Frederick Robert Clark was born in Stonehouse, Devon in 1875. He worked as a “printer’s boy”, but obviously this was not enough. In August 1890, aged 15 he enlisted for the Royal Navy. He and the Navy liked each other, on his 18th birthday he was made Ordinary Seaman and a year later he was promoted Able Seaman. In late 1897 he married Emily Bellamy in East Stonehouse. Soon after Clark joined HMS Doris in November 1897 on the ship’s first commission which was to be on the Cape Station, i.e. based in Simonstown, Cape Colony. Doris was a 2nd class cruiser of 5,600 tons, amongst her armament were 8 12pdr and 6 4.7inch guns that would prove so useful in 1899. Up to the outbreak of war HMS Doris cruised the west and east coasts of Africa.
On the outbreak of war in October 1899 HMS Doris provided men for the first Naval Brigade (initially without guns) to provide two garrisons in the central Cape. When it was realised naval guns were needed one garrison was withdrawn and equipped with guns to join General Lord Methuen’s Kimberley Relief Force. However Clark did not join a Naval Brigade until January 29, 1900. The first clasp he received for his medal is Paardeberg (February 1900). Clark probably served in “Grant’s Guns” (named after Commander WL Grant, HMS Doris), of which there were two 4.7 inch guns. One gun manned by HMS Doris sailors known as “Little Bobs” (after the army commander Field Marshall Lord Roberts, nicknamed “Bobs”). The other gun was served by sailors from HMS Barrosa. Grant’s Guns served with Lord Roberts’ army at Paardeberg, Driefontein (March, 1900), the capture of Bloemfontein, Johannesburg, Pretoria (June 1900) and the advance to the Portuguese East Africa border (September 1900). In October the Naval Brigade returned to their ships. In January 1901 a large party was landed ashore to counter a Boer attack on Port Elizabeth, the attack never developed and the men returned to ship. HMS Doris returned to England in April 1901. Clark was awarded the QSA with four clasps; Paardeberg, Driefontein,Cape Colony and Transvaal.
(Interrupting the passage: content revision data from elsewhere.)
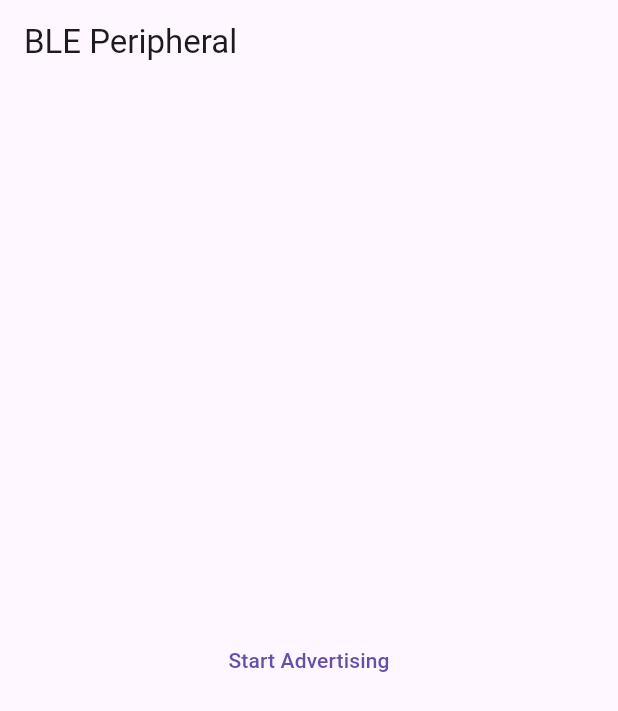
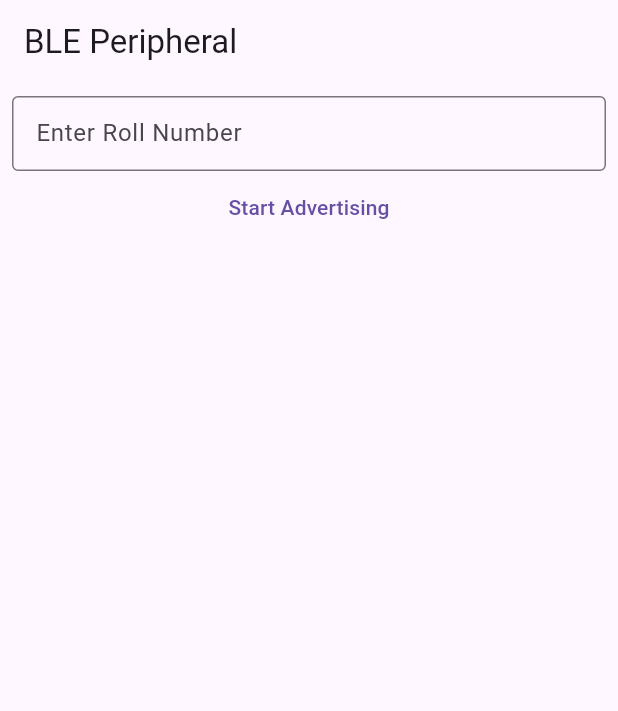
Before and after one commit to triple-a-projects/BLE_Proximity, a Flutter app: the screen it shows after launch, after a tap on "Start Advertising", on a phone screen of 412 x 824 dp. Shown: the top 711 px of the screen. Run offline on Flutter 3.47's test engine with Material 3 defaults, Android fonts, the phone set to English and light mode, and no system bars; our stand-ins replace hex; missing offline and left inert: flutter_ble_peripheral.

Commit message:
flutter roll number text field

```diff
--- a/lib/main.dart
+++ b/lib/main.dart
@@ -1,8 +1,12 @@
+import 'dart:convert';
 import 'dart:typed_data';
 import 'dart:async';
 import 'package:flutter/foundation.dart';
 import 'package:flutter/material.dart';
 import 'package:flutter_ble_peripheral/flutter_ble_peripheral.dart';
+import 'package:uuid/uuid.dart';
+import 'package:crypto/crypto.dart';
+import 'package:hex/hex.dart';
 
 void main() {
   runApp(MyApp());
@@ -31,14 +35,10 @@ class MyHomePage extends StatefulWidget {
 class _MyHomePageState extends State<MyHomePage> {
   bool isAdvertising = false;
   Timer? advertiseTime;
-  AdvertiseData advertiseData = AdvertiseData(
-    // includeDeviceName: true,
-    serviceUuid: 'bf27730d-860a-4e09-889c-2d8b6a9e0fe7',
-    manufacturerId: 1234,
-    manufacturerData: Uint8List.fromList([1, 2, 3, 4, 5, 6]),
-    // includeDeviceName: true,
-  );
-  AdvertiseSetParameters advertiseSetParameters = AdvertiseSetParameters();
+
+  String uniqueUUID = Uuid().v4();
+
+  final rollNumberController = TextEditingController() ;
 
   @override
   void dispose() {
@@ -52,25 +52,78 @@ class _MyHomePageState extends State<MyHomePage> {
       appBar: AppBar(
         title: Text('BLE Peripheral'),
       ),
-      body: Center(
-        child: TextButton(
+      body: ListView(
+        padding: const EdgeInsets.all(8),
+        children: <Widget>[
+          Container(
+            height: 50,
+            child: TextField(
+              decoration: const InputDecoration(
+                labelText: 'Enter Roll Number',
+                border: OutlineInputBorder(),
+              ),
+              controller: rollNumberController,
+            ),
+          ),
+          Container(
+          child: TextButton(
           onPressed: () {
                 if (isAdvertising) {
                   stopAdvertising();
                 } else {
                   startAdvertising();
+                  print(rollNumberController.text);
                 }
               },
-          child: Text(
-            isAdvertising ? 'Stop Advertising' : 'Start Advertising'
+              child: Text(
+                isAdvertising ? 'Stop Advertising' : 'Start Advertising'
+            ),
           ),
-        ),
-      ),
+          ),
+        ],
+      )
     );
   }
 
   Future<void> startAdvertising() async {
-    advertiseTime = Timer.periodic(Duration(seconds: 2), (timer) {
+    String serviceUUID = 'bf27730d-860a-4e09-889c-2d8b6a9e0fe7';
+
+    // Digest hashedUUID = sha256.convert(utf8.encode(uniqueUUID));
+    // Uint8List hashedUUIDBytes = Uint8List.fromList(hashedUUID.bytes);
+    // String hashedUUIDHex = HEX.encode(hashedUUIDBytes);
+
+    // String shortUUID = uniqueUUID.substring(0, 8);
+
+    // String rollNumber = "077BEI008";//d204303737424549303134
+    //
+    //d204303737424549303134
+
+
+    String rollNumber = rollNumberController.text;
+    String serviceDataUUID = generateUUIDRollNumber(rollNumber);
+
+    List<int> manufactData = utf8.encode(rollNumber);
+
+    //ffff303737626569303134 077bei014
+
+    //ffff303737626569303038 077bei008
+
+    //ffff303737626569303133 077bei013
+
+    //ffff303737626569303438 077bei048
+
+    //ffff303737626172303136 077bar016
+
+    //ffff303737626172303031 077bar001
+
+    AdvertiseData advertiseData = AdvertiseData(
+      serviceUuid: serviceUUID,
+      manufacturerId: 0xFFFF,
+      manufacturerData: Uint8List.fromList(manufactData),
+    );
+
+    AdvertiseSetParameters advertiseSetParameters = AdvertiseSetParameters();
+    advertiseTime = Timer.periodic(Duration(seconds:5), (timer) {
       try {
       FlutterBlePeripheral().start(
         advertiseData: advertiseData,
@@ -78,6 +131,7 @@ class _MyHomePageState extends State<MyHomePage> {
       );
       setState(() {
         isAdvertising = true;
+        print(serviceDataUUID);
       });
       } catch (e) {
         print('Error starting advertising: $e');
@@ -96,4 +150,11 @@ class _MyHomePageState extends State<MyHomePage> {
       print('Error stopping advertising: $e');
     }
   }
+
+  String generateUUIDRollNumber(String rollNumber){
+    String uniqueUUID = Uuid().v5(Uuid.NAMESPACE_URL, rollNumber);
+    String serviceDataUUID = '0000$uniqueUUID-0000-1000-8000-00805f9b34fb';
+    String serviceRollNumber = serviceDataUUID.replaceAll('-', '');
+    return serviceRollNumber;
+  }
 }
--- a/pubspec.yaml
+++ b/pubspec.yaml
@@ -10,6 +10,9 @@ dependencies:
   flutter:
     sdk: flutter
   flutter_ble_peripheral: ^1.2.3
+  uuid: ^4.3.3
+  crypto: ^3.0.3
+  hex: ^0.2.0
 
 dev_dependencies:
   flutter_test:
```
Also changed, not shown: lib/login.dart (added), pubspec.lock, 1 other file.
In March 1905 Clark’s 12 year service commitment ended and he transferred to the Royal Fleet Reserve (RFR). In 1910 plans were laid to create a Canadian navy. A college was set up in Halifax, Nova Scotia and two ships purchased from Britain; HMCS Rainbow (Apollo class cruiser 3,600 tons) based at Esquimalt British Columbia and HMS Niobe (1st class cruiser 11,000 tons) based at Halifax. Niobe had also served in the Anglo-Boer War. Meanwhile, back in England, Clark signed up under the “Canadian Naval Service Agreement” in September 1910 for five years. HMCS Rainbow had been commissioned in August and Doris in September, so Clark came across in Doris and arrived in Halifax on Trafalgar Day, 21 October 1910. In March 1911 he re-qualified as a Torpedo Man.
In August 1911 Niobe ran aground on Pinnacle Rock, off Cape Sable NS, HMS Cornwall came to assist but also ran aground. Clark’s service in the new navy did not last five years, his Canadian service papers note “SNLR” – services no longer required, he received a gratuity of what looks like $24.00. In November 1911 he was sent home on HMS Cornwall. Clark re-joined the RFR back in Devonport in December 1911.
At the outbreak of World War I Clark, still serving in the reserve, was sent to HMS Isis, an aged cruiser. Clark was posted ashore in June 1917. His next ship was the newly commissioned HMS Pegasus, a new-fangled sea plane carrier. Clark was demobbed in April 1919, a month before Pegasus sailed to support British forces in North Russia. It is not known what occupation Clark had after he left the Navy. He died in 1926 in Devonport, Devon.